Task objective
When a line of the entries contains the word "Linux", report that line.

Data records:
§ §

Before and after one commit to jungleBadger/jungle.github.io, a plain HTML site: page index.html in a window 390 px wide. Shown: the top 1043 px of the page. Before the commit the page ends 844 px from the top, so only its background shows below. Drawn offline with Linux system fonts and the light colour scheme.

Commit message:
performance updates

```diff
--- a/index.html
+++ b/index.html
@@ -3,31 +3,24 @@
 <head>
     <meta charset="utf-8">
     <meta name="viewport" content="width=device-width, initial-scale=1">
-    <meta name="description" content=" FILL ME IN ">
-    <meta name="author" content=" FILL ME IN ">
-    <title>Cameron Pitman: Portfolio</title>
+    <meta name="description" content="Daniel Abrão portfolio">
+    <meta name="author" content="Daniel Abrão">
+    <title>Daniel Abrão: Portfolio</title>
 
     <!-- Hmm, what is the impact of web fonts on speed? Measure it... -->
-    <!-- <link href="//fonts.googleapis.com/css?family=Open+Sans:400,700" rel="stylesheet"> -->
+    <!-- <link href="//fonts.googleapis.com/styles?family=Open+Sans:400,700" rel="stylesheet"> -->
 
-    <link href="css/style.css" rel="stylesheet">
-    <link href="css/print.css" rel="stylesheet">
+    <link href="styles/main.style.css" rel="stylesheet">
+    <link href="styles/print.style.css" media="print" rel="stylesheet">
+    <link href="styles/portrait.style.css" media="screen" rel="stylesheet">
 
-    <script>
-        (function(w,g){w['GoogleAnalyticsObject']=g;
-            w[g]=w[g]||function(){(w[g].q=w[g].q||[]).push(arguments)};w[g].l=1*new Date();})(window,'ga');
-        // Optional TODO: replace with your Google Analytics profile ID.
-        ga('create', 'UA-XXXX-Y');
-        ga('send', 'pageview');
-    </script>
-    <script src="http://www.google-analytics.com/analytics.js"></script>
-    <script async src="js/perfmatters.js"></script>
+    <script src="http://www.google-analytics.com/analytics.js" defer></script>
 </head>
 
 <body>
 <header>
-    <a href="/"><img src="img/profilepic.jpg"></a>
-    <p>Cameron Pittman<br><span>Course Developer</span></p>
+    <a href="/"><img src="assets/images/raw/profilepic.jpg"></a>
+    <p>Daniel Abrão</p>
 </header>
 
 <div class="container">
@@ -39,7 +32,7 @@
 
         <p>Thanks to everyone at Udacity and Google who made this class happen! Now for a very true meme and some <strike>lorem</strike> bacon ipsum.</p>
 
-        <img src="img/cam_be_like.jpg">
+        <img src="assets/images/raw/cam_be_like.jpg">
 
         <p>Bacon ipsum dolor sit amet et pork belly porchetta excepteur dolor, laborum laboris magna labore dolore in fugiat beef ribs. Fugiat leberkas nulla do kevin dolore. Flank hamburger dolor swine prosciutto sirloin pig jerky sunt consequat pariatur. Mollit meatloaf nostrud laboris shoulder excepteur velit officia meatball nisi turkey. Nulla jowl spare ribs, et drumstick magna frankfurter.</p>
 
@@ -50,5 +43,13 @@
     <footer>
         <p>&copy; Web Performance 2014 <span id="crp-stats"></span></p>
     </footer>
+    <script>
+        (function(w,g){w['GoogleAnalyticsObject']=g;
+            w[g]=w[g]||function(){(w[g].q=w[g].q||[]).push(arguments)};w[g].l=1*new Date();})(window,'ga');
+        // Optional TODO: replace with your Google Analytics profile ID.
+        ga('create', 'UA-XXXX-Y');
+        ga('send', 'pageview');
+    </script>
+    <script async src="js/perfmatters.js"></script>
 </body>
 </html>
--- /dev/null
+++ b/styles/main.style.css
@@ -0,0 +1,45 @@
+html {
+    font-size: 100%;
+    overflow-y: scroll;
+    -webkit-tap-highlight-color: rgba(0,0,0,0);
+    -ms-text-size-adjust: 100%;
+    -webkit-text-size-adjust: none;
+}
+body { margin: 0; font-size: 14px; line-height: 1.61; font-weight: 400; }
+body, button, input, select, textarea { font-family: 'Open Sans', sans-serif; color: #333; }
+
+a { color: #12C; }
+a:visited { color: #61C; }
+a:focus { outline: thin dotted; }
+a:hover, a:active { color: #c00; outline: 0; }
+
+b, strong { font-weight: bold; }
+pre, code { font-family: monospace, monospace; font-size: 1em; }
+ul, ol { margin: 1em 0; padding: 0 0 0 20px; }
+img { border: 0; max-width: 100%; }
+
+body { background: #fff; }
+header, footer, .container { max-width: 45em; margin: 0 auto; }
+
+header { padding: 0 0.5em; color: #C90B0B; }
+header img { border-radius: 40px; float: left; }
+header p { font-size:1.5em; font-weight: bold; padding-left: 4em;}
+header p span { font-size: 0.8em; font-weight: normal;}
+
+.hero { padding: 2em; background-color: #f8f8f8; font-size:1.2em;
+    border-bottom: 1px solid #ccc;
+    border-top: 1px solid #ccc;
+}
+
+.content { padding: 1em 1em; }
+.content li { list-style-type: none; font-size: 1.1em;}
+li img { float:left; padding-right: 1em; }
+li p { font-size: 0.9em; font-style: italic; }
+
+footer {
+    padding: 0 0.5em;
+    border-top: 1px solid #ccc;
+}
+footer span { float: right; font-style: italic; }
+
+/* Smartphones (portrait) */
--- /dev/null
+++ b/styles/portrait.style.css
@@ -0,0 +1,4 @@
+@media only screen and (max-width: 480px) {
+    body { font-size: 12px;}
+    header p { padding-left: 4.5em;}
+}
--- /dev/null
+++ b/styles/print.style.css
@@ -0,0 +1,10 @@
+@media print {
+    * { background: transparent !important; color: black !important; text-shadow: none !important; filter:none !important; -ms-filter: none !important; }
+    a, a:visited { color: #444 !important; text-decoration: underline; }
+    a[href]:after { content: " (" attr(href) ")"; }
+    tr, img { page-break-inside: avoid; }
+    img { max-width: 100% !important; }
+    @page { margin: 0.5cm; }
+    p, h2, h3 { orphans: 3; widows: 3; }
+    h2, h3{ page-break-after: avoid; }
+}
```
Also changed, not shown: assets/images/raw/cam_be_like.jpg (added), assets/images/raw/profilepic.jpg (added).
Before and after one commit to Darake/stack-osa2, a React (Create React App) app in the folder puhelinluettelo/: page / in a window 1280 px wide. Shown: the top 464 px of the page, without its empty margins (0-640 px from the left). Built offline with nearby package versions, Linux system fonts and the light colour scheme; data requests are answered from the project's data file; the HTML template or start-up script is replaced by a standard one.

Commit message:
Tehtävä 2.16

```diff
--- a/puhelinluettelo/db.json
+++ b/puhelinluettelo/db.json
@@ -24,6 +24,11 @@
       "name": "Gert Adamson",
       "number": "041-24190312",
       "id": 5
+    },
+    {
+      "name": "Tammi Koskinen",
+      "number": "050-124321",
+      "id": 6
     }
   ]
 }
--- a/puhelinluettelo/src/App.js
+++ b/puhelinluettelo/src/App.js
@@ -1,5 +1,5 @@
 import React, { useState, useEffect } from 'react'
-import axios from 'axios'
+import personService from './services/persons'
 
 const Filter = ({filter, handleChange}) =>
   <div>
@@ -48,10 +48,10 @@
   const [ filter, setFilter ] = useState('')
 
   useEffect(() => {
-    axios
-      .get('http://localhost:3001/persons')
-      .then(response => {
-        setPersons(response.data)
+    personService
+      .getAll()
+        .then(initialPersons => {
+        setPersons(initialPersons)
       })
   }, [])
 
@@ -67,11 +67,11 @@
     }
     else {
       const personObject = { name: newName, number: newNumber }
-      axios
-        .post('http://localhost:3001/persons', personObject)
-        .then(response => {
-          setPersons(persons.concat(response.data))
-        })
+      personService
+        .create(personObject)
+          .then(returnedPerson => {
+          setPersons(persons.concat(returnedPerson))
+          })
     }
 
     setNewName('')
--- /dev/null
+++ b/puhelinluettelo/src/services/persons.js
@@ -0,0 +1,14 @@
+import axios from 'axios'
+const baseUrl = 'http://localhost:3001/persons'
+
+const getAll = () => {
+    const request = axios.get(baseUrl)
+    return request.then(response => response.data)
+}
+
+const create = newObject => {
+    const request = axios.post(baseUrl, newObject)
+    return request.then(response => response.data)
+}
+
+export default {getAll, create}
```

§ §

Solved exercise
Before and after one commit to jungleBadger/jungle.github.io, a plain HTML site: page index.html in a window 390 px wide. Shown: the top 1043 px of the page. Before the commit the page ends 844 px from the top, so only its background shows below. Drawn offline with Linux system fonts and the light colour scheme.
Before and after one commit to Darake/stack-osa2, a React (Create React App) app in the folder puhelinluettelo/: page / in a window 1280 px wide. Shown: the top 464 px of the page, without its empty margins (0-640 px from the left). Built offline with nearby package versions, Linux system fonts and the light colour scheme; data requests are answered from the project's data file; the HTML template or start-up script is replaced by a standard one.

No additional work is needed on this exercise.